* **What you are asked to do**: Tell how many lines in the data below contain "cyklotomiczny", using one number as the whole reply.

* **Data section**:
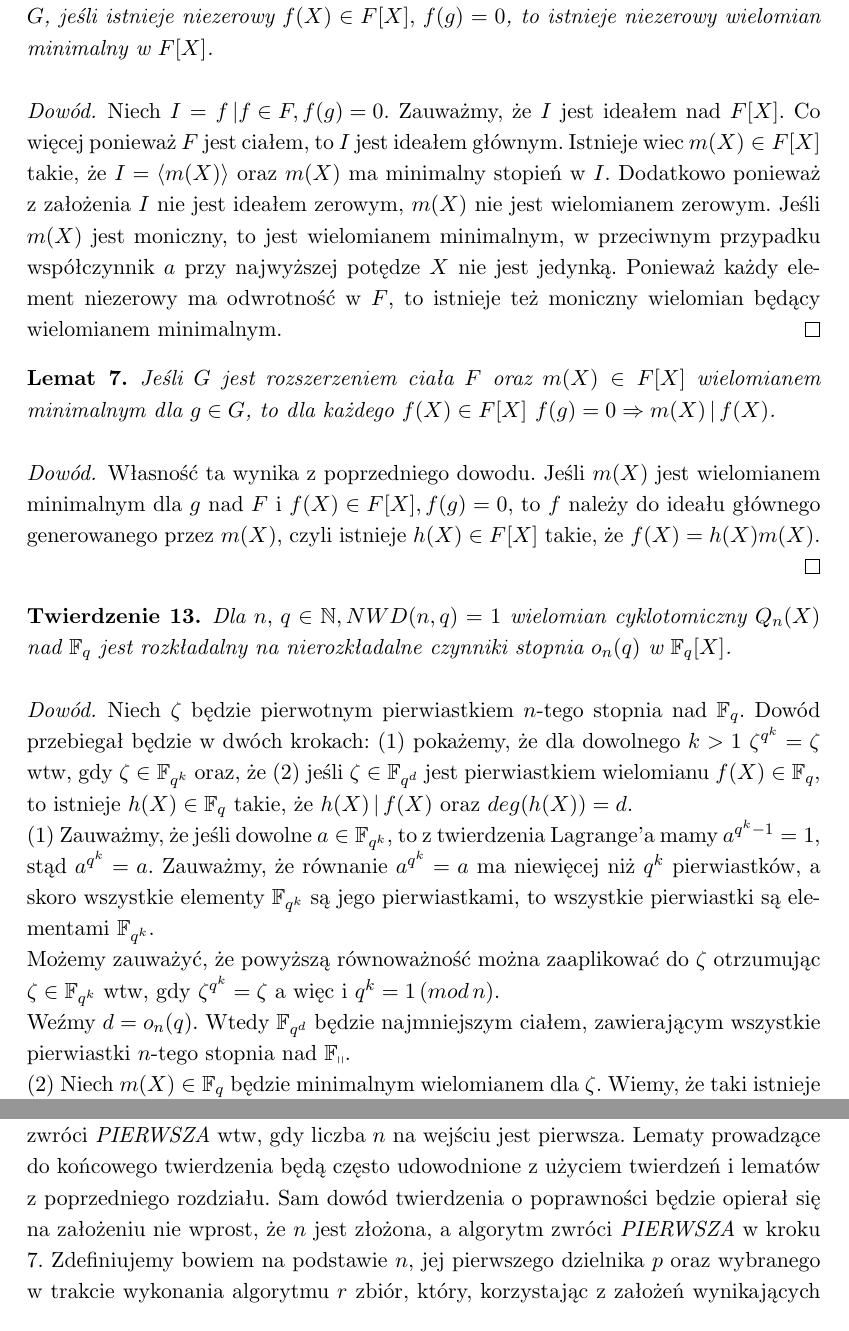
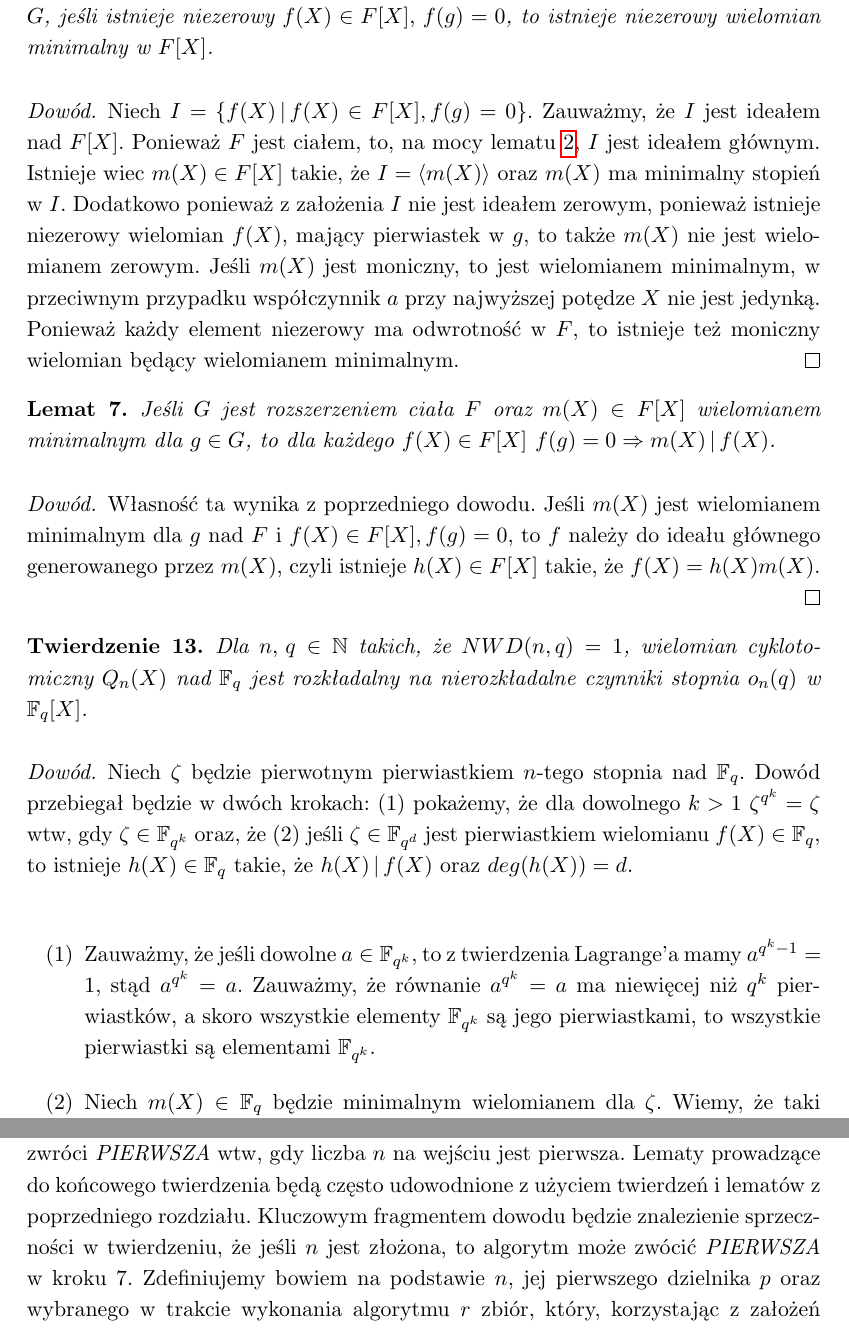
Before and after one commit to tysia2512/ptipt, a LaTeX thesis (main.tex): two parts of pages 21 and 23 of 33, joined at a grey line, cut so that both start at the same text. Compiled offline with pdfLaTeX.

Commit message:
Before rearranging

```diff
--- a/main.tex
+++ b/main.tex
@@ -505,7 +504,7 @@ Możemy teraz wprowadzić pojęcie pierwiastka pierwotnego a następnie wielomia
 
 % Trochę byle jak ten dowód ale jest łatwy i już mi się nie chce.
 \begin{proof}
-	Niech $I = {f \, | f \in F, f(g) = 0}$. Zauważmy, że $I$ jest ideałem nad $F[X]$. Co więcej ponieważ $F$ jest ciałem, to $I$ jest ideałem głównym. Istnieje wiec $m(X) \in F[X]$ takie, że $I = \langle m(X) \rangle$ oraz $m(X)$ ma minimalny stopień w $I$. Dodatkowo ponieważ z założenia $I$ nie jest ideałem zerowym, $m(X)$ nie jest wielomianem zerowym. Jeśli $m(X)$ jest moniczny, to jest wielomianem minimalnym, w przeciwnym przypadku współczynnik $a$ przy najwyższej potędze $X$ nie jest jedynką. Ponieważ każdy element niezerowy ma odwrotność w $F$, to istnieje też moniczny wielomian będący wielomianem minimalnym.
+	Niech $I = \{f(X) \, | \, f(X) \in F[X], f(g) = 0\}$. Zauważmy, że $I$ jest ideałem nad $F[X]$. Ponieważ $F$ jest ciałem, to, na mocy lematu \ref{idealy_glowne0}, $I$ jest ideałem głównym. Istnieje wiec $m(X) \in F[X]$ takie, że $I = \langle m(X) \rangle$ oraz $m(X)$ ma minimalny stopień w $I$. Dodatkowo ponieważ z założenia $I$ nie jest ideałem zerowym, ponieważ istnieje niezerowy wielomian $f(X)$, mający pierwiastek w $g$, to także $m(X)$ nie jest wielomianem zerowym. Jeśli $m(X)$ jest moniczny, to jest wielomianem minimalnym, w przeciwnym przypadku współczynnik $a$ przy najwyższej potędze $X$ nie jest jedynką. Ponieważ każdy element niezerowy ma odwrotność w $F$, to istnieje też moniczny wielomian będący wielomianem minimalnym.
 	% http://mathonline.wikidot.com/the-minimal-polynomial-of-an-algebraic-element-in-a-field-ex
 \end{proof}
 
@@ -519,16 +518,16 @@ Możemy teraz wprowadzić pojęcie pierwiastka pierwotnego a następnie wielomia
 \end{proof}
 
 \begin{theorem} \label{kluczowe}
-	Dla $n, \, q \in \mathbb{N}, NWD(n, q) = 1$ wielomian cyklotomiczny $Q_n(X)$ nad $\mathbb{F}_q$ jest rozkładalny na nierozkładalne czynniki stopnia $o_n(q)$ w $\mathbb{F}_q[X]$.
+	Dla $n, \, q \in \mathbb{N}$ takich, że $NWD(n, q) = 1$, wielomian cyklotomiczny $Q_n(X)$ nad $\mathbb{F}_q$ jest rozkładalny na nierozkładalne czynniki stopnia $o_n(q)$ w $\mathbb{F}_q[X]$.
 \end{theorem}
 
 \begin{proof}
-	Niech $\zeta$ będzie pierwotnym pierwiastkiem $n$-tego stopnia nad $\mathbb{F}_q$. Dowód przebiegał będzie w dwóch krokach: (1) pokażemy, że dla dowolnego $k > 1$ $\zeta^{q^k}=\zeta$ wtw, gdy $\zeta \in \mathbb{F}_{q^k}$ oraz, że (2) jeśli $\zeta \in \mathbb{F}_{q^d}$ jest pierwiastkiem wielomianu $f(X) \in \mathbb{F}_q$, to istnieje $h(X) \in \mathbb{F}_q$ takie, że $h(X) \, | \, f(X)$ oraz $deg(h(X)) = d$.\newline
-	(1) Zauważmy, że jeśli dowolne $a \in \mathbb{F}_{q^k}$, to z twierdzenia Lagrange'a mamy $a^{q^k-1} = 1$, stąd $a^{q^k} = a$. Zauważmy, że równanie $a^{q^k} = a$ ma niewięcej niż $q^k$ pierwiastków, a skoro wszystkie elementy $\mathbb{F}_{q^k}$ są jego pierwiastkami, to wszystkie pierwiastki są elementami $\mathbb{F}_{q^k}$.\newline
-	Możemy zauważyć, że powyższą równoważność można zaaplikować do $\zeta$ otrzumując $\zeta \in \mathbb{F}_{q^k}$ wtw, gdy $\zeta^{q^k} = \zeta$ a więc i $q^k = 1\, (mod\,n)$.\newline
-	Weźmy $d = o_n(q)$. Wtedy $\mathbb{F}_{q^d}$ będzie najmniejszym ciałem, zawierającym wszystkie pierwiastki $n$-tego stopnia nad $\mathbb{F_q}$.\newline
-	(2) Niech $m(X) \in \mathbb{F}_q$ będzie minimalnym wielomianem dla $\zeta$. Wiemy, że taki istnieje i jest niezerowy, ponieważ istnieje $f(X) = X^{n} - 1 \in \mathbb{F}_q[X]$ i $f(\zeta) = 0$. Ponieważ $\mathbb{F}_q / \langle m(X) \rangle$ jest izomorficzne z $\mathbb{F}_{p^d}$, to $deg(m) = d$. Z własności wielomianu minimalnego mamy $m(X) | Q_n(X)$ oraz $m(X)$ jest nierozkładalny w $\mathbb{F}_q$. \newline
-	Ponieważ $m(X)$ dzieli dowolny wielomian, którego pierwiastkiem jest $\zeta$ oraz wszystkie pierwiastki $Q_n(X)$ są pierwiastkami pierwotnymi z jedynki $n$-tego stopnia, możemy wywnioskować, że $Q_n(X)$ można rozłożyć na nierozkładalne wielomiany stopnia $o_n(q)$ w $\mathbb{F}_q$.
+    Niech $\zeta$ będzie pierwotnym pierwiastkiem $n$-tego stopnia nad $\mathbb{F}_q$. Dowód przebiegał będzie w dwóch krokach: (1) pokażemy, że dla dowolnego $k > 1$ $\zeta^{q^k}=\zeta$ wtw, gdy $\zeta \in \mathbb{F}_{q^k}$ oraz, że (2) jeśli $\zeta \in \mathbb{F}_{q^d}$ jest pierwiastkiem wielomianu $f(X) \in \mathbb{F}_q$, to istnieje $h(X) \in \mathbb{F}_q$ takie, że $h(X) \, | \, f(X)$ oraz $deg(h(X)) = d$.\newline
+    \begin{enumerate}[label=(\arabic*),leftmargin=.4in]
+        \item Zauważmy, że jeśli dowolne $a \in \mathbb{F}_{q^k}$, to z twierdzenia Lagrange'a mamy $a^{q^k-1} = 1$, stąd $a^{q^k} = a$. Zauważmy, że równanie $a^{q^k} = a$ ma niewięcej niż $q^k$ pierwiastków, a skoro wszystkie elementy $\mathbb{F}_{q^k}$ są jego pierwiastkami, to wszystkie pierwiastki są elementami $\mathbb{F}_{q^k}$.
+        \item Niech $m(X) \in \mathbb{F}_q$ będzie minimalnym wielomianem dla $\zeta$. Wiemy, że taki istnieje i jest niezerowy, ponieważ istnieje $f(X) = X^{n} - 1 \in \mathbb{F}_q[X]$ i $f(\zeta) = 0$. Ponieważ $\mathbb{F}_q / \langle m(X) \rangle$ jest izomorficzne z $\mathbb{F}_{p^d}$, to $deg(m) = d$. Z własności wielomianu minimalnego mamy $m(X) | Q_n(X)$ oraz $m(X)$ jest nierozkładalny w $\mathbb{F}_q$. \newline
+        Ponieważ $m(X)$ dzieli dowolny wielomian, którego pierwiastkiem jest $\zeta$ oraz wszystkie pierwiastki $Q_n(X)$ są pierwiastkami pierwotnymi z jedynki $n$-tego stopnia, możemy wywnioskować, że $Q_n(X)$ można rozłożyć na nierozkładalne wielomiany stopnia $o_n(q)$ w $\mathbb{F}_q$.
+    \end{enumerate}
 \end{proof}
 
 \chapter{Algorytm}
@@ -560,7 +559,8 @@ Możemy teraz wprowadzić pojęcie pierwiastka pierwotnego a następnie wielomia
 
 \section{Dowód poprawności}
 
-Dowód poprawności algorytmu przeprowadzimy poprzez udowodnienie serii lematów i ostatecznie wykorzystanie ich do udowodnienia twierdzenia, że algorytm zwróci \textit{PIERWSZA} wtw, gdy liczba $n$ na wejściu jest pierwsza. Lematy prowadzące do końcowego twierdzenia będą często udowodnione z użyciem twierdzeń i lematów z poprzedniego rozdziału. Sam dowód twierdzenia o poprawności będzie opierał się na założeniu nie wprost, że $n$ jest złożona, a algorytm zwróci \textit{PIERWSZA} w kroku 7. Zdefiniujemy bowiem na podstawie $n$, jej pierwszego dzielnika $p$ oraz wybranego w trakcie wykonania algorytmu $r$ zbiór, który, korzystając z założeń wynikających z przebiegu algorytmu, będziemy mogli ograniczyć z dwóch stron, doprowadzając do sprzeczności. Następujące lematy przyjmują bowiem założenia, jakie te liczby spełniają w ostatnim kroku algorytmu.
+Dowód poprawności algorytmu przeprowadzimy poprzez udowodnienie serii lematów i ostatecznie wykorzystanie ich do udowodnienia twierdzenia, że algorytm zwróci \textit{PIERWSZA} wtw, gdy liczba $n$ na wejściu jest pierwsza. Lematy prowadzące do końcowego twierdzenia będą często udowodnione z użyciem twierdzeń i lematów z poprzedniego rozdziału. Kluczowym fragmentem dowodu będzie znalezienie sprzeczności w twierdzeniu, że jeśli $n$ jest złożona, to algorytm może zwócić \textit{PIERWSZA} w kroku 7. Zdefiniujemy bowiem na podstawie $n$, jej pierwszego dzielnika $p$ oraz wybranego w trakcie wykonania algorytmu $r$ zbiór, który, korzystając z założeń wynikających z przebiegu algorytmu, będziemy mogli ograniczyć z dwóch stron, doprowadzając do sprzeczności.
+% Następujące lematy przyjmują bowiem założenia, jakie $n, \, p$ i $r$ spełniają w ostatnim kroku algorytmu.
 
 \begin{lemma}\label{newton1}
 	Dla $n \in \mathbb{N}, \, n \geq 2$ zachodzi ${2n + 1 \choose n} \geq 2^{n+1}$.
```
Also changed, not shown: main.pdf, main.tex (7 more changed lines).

* **Response area**: 2